It won’t ever happen, but it is fascinating.
Two Yale Law School professors, writing in the July 29 Washington Post, advocate that Congress adopt a temporary restructuring of the Supreme Court for 2020, designed to mitigate the “[Merrick] Garland travesty” of 2016 and, further, to restore judicial perspective to the Court. [https://www.washingtonpost.com/opinions/democrats-need-a-plan-b-for-the-supreme-court-heres-one-option/2018/07/27/4c77fd4e-91a6-11e8-b769-e3fff17f0689_story.html?utm_term=.c8e435359b76]
FDR attempted court-packing to achieve political objectives, which would likely never be accepted today. But the professors’ prescription is interesting as a way to reduce rancor over Court nominees:
Expand the number of justices by two, to sit on the Supreme Court for a term of 18 years (after which they would complete their life terms in the lower courts and the Supreme Court would revert to nine justices).
Many in Congress, including some Republicans, continue to bristle at Senate Majority Leader Mitch McConnell’s tactics in denying Garland even the courtesy of a hearing in 2016, and are concerned about the outsourcing of identifying Court nominees to extreme partisan groups. This practice contributes to contentious confirmation hearings and detracts from public confidence in the Court.

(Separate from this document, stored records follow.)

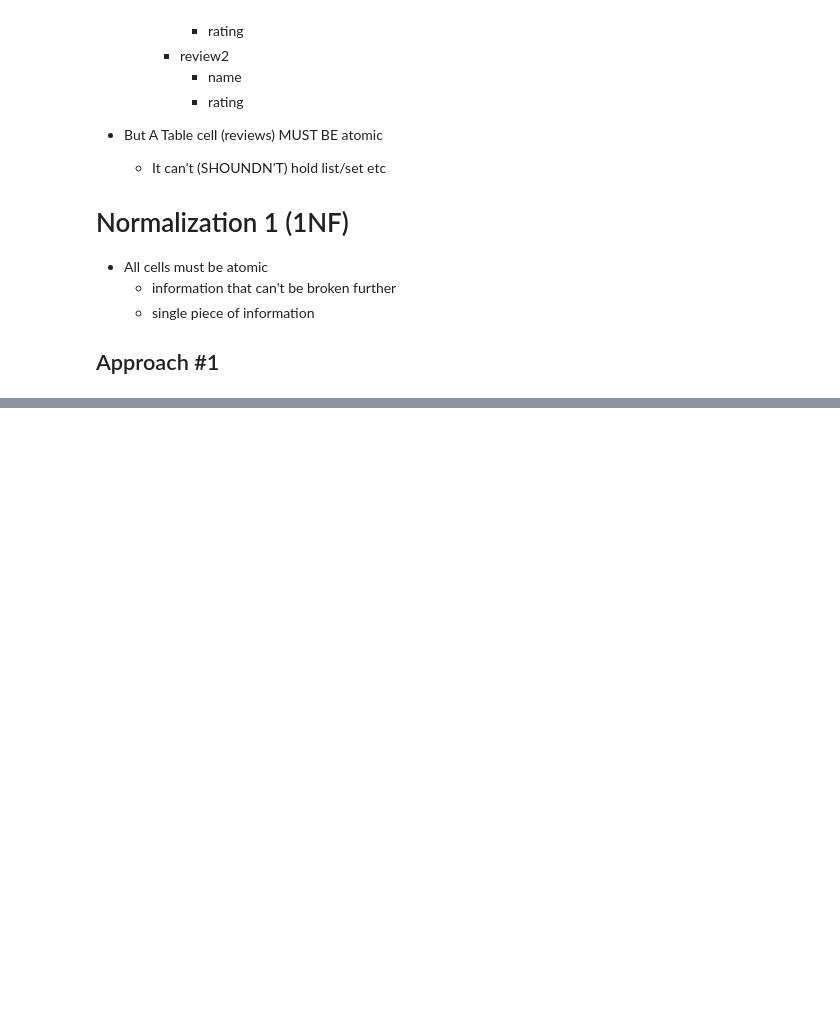
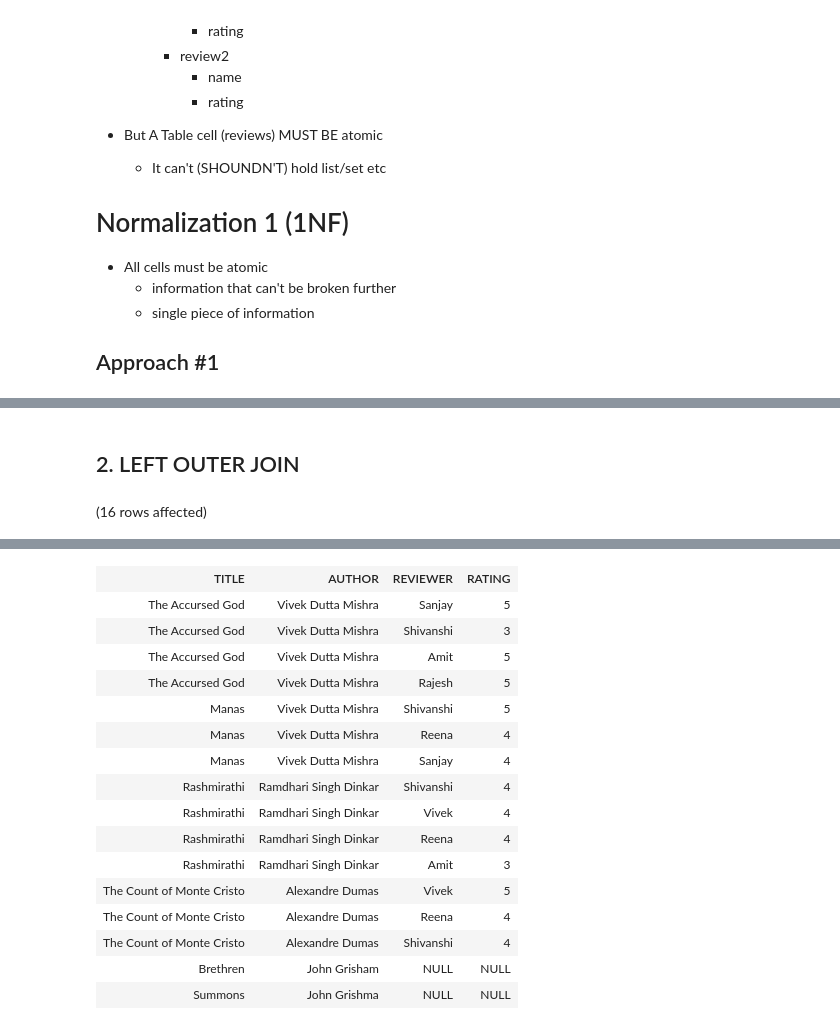
Before and after one commit to vivekduttamishra/202407-g7cr-sqlserver, a Jupyter notebook: books_reviews.ipynb, the cells around one changed output, grey strips where cells are left out. Cells and saved outputs as stored; diff of their text form; code cells hidden in the pictures; blank space fills up the shorter version.

```diff
--- a/books_reviews.ipynb
+++ b/books_reviews.ipynb
@@ -64,0 +639,16 @@ INSERT
+# %% [markdown]
+## 2\. LEFT OUTER JOIN
+# %%
+SELECT
+    TITLE,
+    AUTHOR,
+    REVIEWER,
+    RATING
+FROM
+    BOOKS
+LEFT OUTER JOIN
+    REVIEWS
+ON
+    TITLE=BOOK_TITLE
+# %% [output]
+(16 rows affected)
@@ -64,0 +656,17 @@ INSERT
+| TITLE | AUTHOR | REVIEWER | RATING |
+| The Accursed God | Vivek Dutta Mishra | Sanjay | 5 |
+| The Accursed God | Vivek Dutta Mishra | Shivanshi | 3 |
+| The Accursed God | Vivek Dutta Mishra | Amit | 5 |
+| The Accursed God | Vivek Dutta Mishra | Rajesh | 5 |
+| Manas | Vivek Dutta Mishra | Shivanshi | 5 |
+| Manas | Vivek Dutta Mishra | Reena | 4 |
+| Manas | Vivek Dutta Mishra | Sanjay | 4 |
+| Rashmirathi | Ramdhari Singh Dinkar | Shivanshi | 4 |
+| Rashmirathi | Ramdhari Singh Dinkar | Vivek | 4 |
+| Rashmirathi | Ramdhari Singh Dinkar | Reena | 4 |
+| Rashmirathi | Ramdhari Singh Dinkar | Amit | 3 |
+| The Count of Monte Cristo | Alexandre Dumas | Vivek | 5 |
+| The Count of Monte Cristo | Alexandre Dumas | Reena | 4 |
+| The Count of Monte Cristo | Alexandre Dumas | Shivanshi | 4 |
+| Brethren | John Grisham | NULL | NULL |
+| Summons | John Grishma | NULL | NULL |
```
Also changed, not shown: parts of 43 cells of this notebook, 1 other file.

The Constitution does not require nine justices. Originally, there were six, and this number expanded and contracted during the first half of the 19th century before nine became the norm.
This proposal would, according to its proponents, make it clear that this is not a mere addition of justices but is, rather, a considered approach to the 2016 Garland debacle. The proposal promises that if Democrats retake Congress this year and the presidency in 2020, they would commit to filling these two new seats with (1) a liberal counterpoint to Neil Gorsuch, and (2) Garland himself.
To quote the authors:
The balancing plan would be a temporary [18-year] intervention tailored to rectify the Senate’s prior dereliction in the Garland nomination. It would not radically expand the Supreme Court, but it would place Garland, for a limited time, in the likely swing vote position he would have occupied . . . in 2016.
According to the authors, by proposing this during the 2020 campaign, Democrats would give the American voter the chance to weigh in; Republicans could present their own ideas regarding the makeup of the Court. Other reforms could also be considered, such as limited terms for all new Supreme Court justices [18 years].
Outlandish? Perhaps. Unusual? Certainly. But an idea worthy of discussion. What do you think?
In our view, while it is highly unlikely that the professors’ proposal will see the light of day, any examination of alternatives to the current workings of the Court and its nominating and hearing processes would be welcome. The Supreme Court should not be a place of hardened us v. them positions.